What to Look For
Although many young tennis players begin their first instruction using a very lightweight racket, most players find that, as they develop in technique, they need to move up to heavier, shorter and more balanced racket frames. Beginner rackets are designed to be head heavy, around 110 to 115 square inches in head size, and from 8 to 9 ounces in weight. However, as you develop as a player, it would be beneficial to progress to frames that are more evenly balanced, around 100 square inches in head size, and around 10 to 10.5 ounces in weight.
One common pitfall that many intermediate tennis players commonly make is buying a racket that doesn't suit every facet of their game. Although many players like to use a heavier racket to hit from the baseline for added control and accuracy, others like to use lighter-weight rackets for more speed and agility at the net. However, if you like to play both at the baseline and at the net, you need to find a racket whose weight suits both game types comfortably.
Where to Buy
You can find intermediate racket frames at most sporting goods stores.
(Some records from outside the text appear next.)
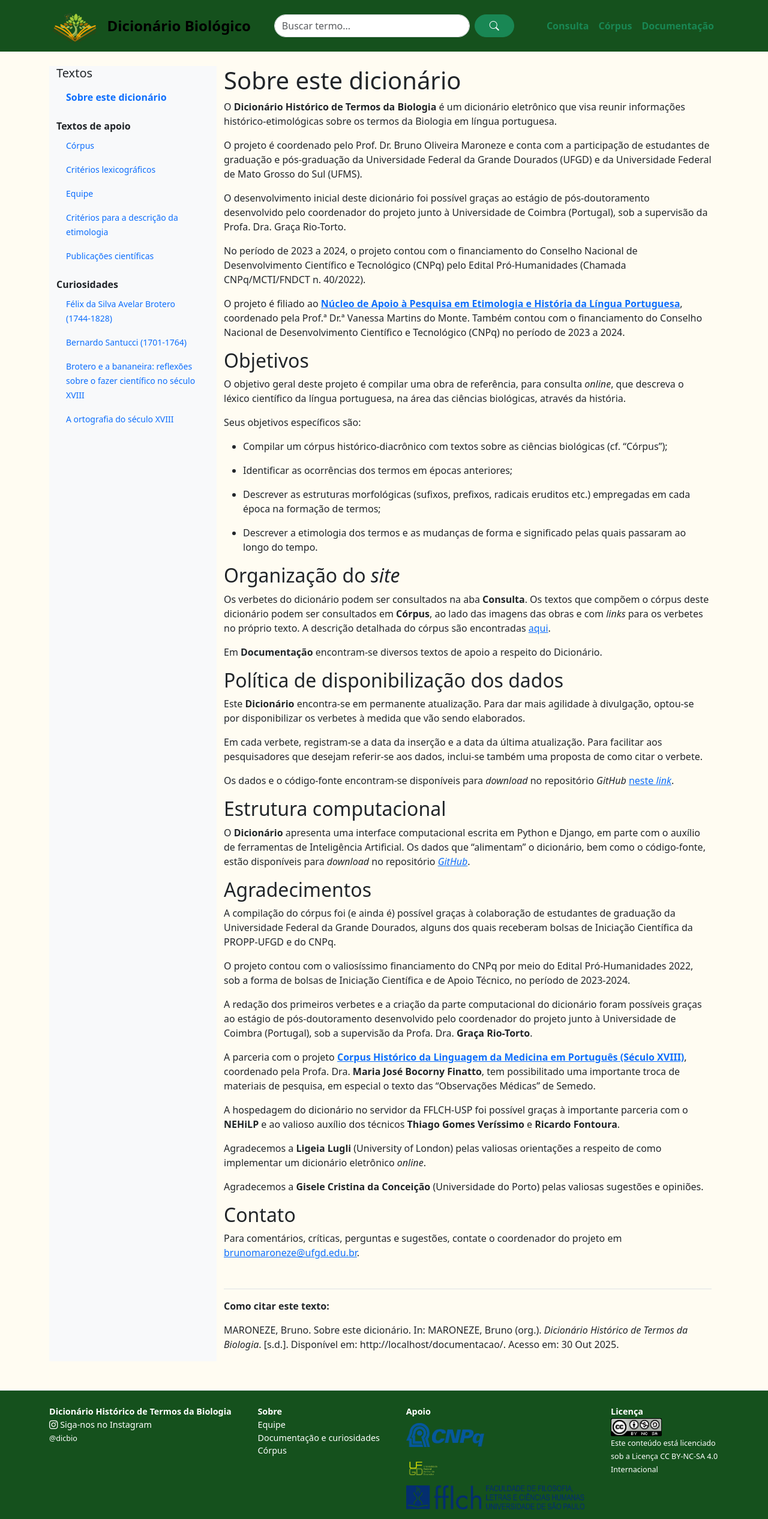
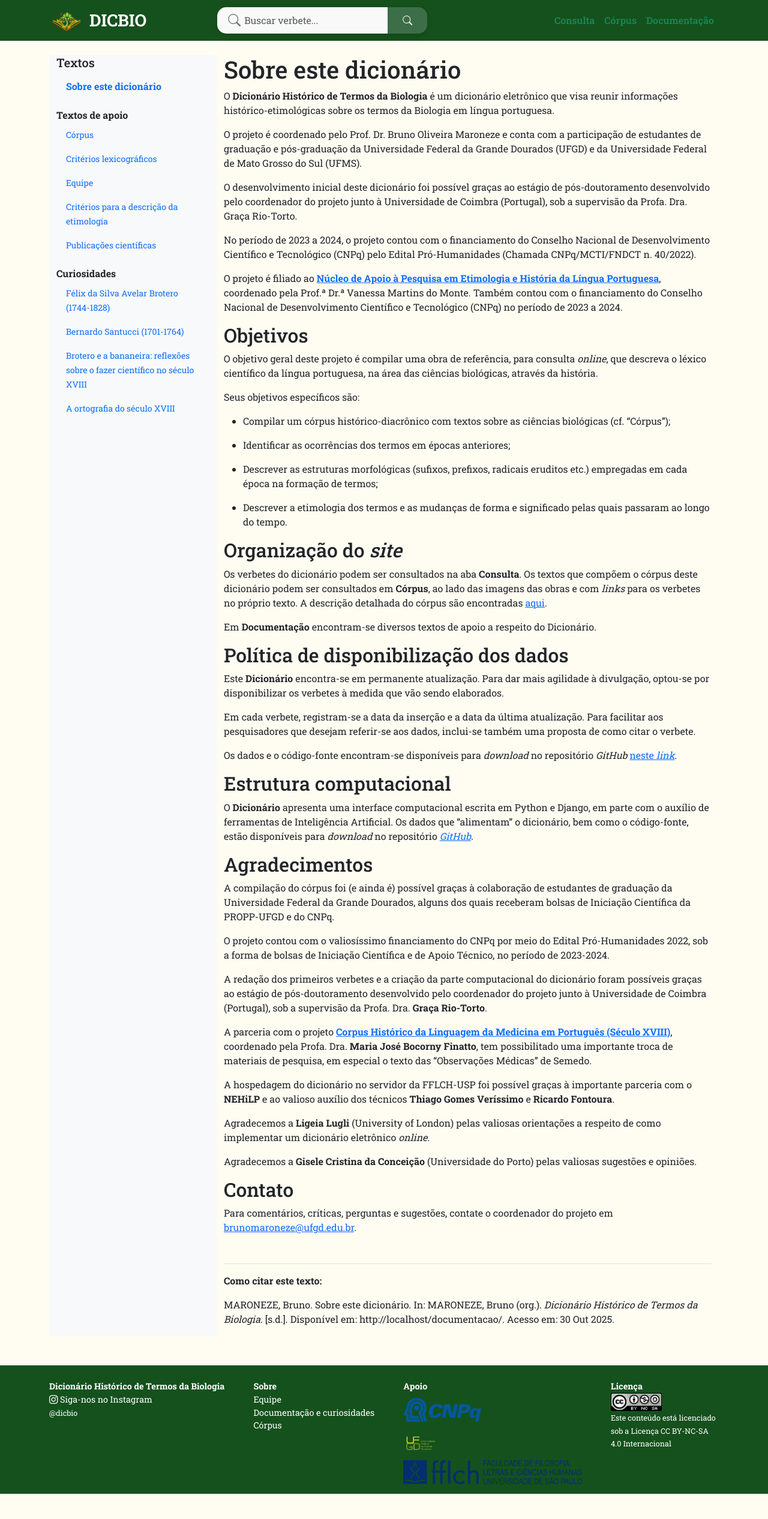
Before and after one commit to fflch/dicbio, a Django app: page /documentacao/ in a window 1280 px wide. Shown: the whole page at 60% size. After the commit the page ends 2490 px from the top, so only its background shows below. Run offline with Django 5.2, Linux system fonts and the light colour scheme.

Commit message:
detalhes no css

```diff
--- a/corpus_digital/templates/corpus_digital/home.html
+++ b/corpus_digital/templates/corpus_digital/home.html
@@ -6,7 +6,9 @@
 {% endblock %}
 
 {% block extra_head_css %}
-<link rel="stylesheet" href="{% static 'corpus_digital/css/corpus_digital.css' %}">
+<link rel="stylesheet" href="{% static 'css/_base.css' %}">
+<link rel="stylesheet" href="{% static 'css/_styles.css' %}">
+
 {% endblock %}
 
 {% block content %}
--- a/documentacao/templates/documentacao/home.html
+++ b/documentacao/templates/documentacao/home.html
@@ -6,7 +6,10 @@
 {% if info_do_arquivo_ativo %}{{ info_do_arquivo_ativo.titulo }} - {% endif %}Documentação - {{ block.super }}
 {% endblock %}
 
-
+{% block extra_head_css %}
+<link rel="stylesheet" href="{% static 'css/_styles.css' %}">
+<link rel="stylesheet" href="{% static 'css/_base.css' %}">
+{% endblock %}
 
 {% block content %}
 <div class="container-fluid mt-4">
--- a/pagina_inicial/templates/pagina_inicial/home.html
+++ b/pagina_inicial/templates/pagina_inicial/home.html
@@ -5,8 +5,6 @@
 
 {% block header %}
 <style>
-
-
     .nav-link:hover {
         color: #cddccc !important;
         background-color: #416437;
--- /dev/null
+++ b/static/css/_base.css
@@ -0,0 +1,27 @@
+nav.navbar {
+    background-color: #15511d !important;
+    /* tom escuro */
+}
+
+.nav-link:hover {
+    color: #256d20 !important;
+    background-color: #15511d;
+}
+
+.search-box {
+    margin-left: 200px;
+    border-radius: 15px !important;
+}
+
+.search-input {
+    border: none;
+    padding: 10px 60px 10px 45px !important;
+    font-size: 1rem !important;
+    border-radius: 5px 0 0 5px !important;
+}
+
+.search-btn {
+    padding: 10px 25px !important;
+    border-radius: 0 5px 5px 0 !important;
+    font-weight: 500 !important;
+}
--- a/static/css/_styles.css
+++ b/static/css/_styles.css
@@ -35,7 +35,7 @@ footer .bi { /* Supondo que você use Bootstrap Icons */
 .header-logo {
     max-height: 50px; /* Altura do logo no cabeçalho */
     width: auto;
-    margin-right: 15px; /* Espaçamento à direita do logo */
+
 }
 
 /* Estilos para o texto markdown renderizado */
@@ -123,7 +123,7 @@ main {
     display: flex;
     align-items: center;
     position: relative;
-     border-radius: 5px;-radius: 5px;
+    border-radius: 5px;-radius: 5px;
     overflow: hidden;
     box-shadow: 0 4px 10px rgba(0, 0, 0, 0.1);
     transition: box-shadow 0.3s ease;
--- a/templates/base.html
+++ b/templates/base.html
@@ -17,54 +17,60 @@
     <!-- Bootstrap Icons CDN -->
     <link rel="stylesheet" href="https://cdn.jsdelivr.net/npm/bootstrap-icons@1.10.5/font/bootstrap-icons.css">
 
+    <!-- Fonts Google -->
+    <link rel="preconnect" href="https://fonts.googleapis.com">
+    <link rel="preconnect" href="https://fonts.gstatic.com" crossorigin>
+    <link
+        href="https://fonts.googleapis.com/css2?family=Montserrat:ital,wght@0,100..900;1,100..900&family=Roboto+Slab:wght@100..900&display=swap"
+        rel="stylesheet">
+
     <!-- Estilo personalizado (agora de um arquivo externo) -->
     {% load static %}
+
     <link rel="stylesheet" href="{% static 'css/_styles.css' %}">
 
-
-    {% block extra_head_css %}{% endblock %}
+    {% block extra_head_css %}
+    {% endblock %}
 
     {% block extra_head %}{% endblock %}
 </head>
 
-<body>
+<body style="font-family: 'Roboto Slab', serif;">
     <!-- Cabeçalho -->
     <header>
         <nav class="navbar navbar-expand-lg ">
             <div class="container">
+                {% block header %}
 
-
-                {% block header %}
-                <style>
-                    nav.navbar {
-                        background-color: #15511d !important;
-                        /* tom escuro */
-                    }
-
-                    .nav-link:hover {
-                        color: #256d20 !important;
-                        background-color: #15511d;
-                    }
-                </style>
                 <!-- Logo -->
                 <a class="navbar-brand d-flex align-items-center" href="{% url 'pagina_inicial:home' %}">
-                    <img src="{% static 'img/logo.png' %}" alt="Logo do Dicionário" class="me-2"
-                        style="height: 60px; width: auto;">
-                    <span class="fw-bold  fs-4">Dicionário Biológico</span>
+                    <img src="{% static 'img/logo.png' %}" alt="Logo do Dicionário" class="me-2 header-logo"
+                        style="height: 40px;">
+                    <span class="fw-bold fs-3 text-white" style="font-family: 'Roboto Slab', serif;">DICBIO</span>
                 </a>
+
+                <!-- Botão do menu (hambúrguer) -->
+                <button class="navbar-toggler" type="button" data-bs-toggle="collapse" data-bs-target="#menuNavbar"
+                    aria-controls="menuNavbar" aria-expanded="false" aria-label="Toggle navigation">
+                    <span class="navbar-toggler-icon"></span>
+                </button>
 
                 <!-- Conteúdo do menu -->
                 <div class="collapse navbar-collapse" id="menuNavbar">
+
                     <!-- Campo de busca -->
-                    <form class="d-flex mx-auto" action="{% url 'verbetes:consulta' %}" method="get"
-                        style="max-width: 400px; width: 100%;">
-                        <input class="form-control me-2 rounded-pill" type="search" name="q"
-                            placeholder="Buscar termo..." aria-label="Search">
-                        <button class="btn btn-success rounded-pill px-4" type="submit">
+                    <form class="d-flex mx-auto search-box position-relative my-2 my-lg-0"
+                        action="{% url 'verbetes:consulta' %}" method="get" style="max-width: 350px; width: 100%;">
+                        <i class="bi bi-search search-icon"></i>
+                        <input type="text" name="q" placeholder="Buscar verbete..." class="form-control search-input"
+                            aria-label="Buscar verbete">
+                        <button class="btn search-btn" type="submit">
                             <i class="bi bi-search"></i>
                         </button>
                     </form>
+
                     {% endblock %}
+
                     <!-- Links -->
                     <ul class="navbar-nav ms-auto mb-2 mb-lg-0">
                         <li class="nav-item link-underline-opacity-75-hover">
@@ -83,6 +89,7 @@
                 </div>
             </div>
         </nav>
+
     </header>
 
 
--- a/verbetes/templates/verbetes/home.html
+++ b/verbetes/templates/verbetes/home.html
@@ -19,7 +19,8 @@
 {% endblock %}
 
 {% block extra_head_css %}
-<link rel="stylesheet" href="{% static 'verbetes/css/verbetes.css' %}">
+<link rel="stylesheet" href="{% static 'css/_base.css' %}">
+<link rel="stylesheet" href="{% static 'css/_styles.css' %}">
 {% endblock %}
 
 {% block content %}
```
Also changed, not shown: 2 other files.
Many of these stores sell older model frames for largely discounted prices and generally offer very good return policies, provided that the frame doesn't have any significant damage done to it. However, if you are interested in higher quality, top-of-the-line intermediate racket frames, you should begin looking at tennis pro shops like Golfsmith, or online at warehouses like Tennis-Warehouse.com
Most rackets for intermediate players sold at sporting goods stores range from $29.99 to over $200; they generally come pre-strung. If you're an intermediate player still testing out frames, this option is typically your best bet because you will be able to purchase a high quality frame for a very reasonable price. However, if you are already sure of the racket type that you want and have a little more money to spend, tennis pro shops sell top-of-the-line rackets for anywhere from $150 to $300; these typically are sold without strings. Although it's more money up front, if you are sure that you are comfortable with the racket you've chosen, it will be a good investment in the long run.
If you are still unsure of the type of racket that you want, you might consider testing a few different frames. Most tennis pro shops rent out rackets for $10 to $15 per frame; the rackets can be taken out of the store and used for the whole day. Some online outlets will also let you test out multiple frames for as long as a week. Once you've hit around with a few different frames and have found one that you like, you can return the racket and shop around for the racket either in stores or online.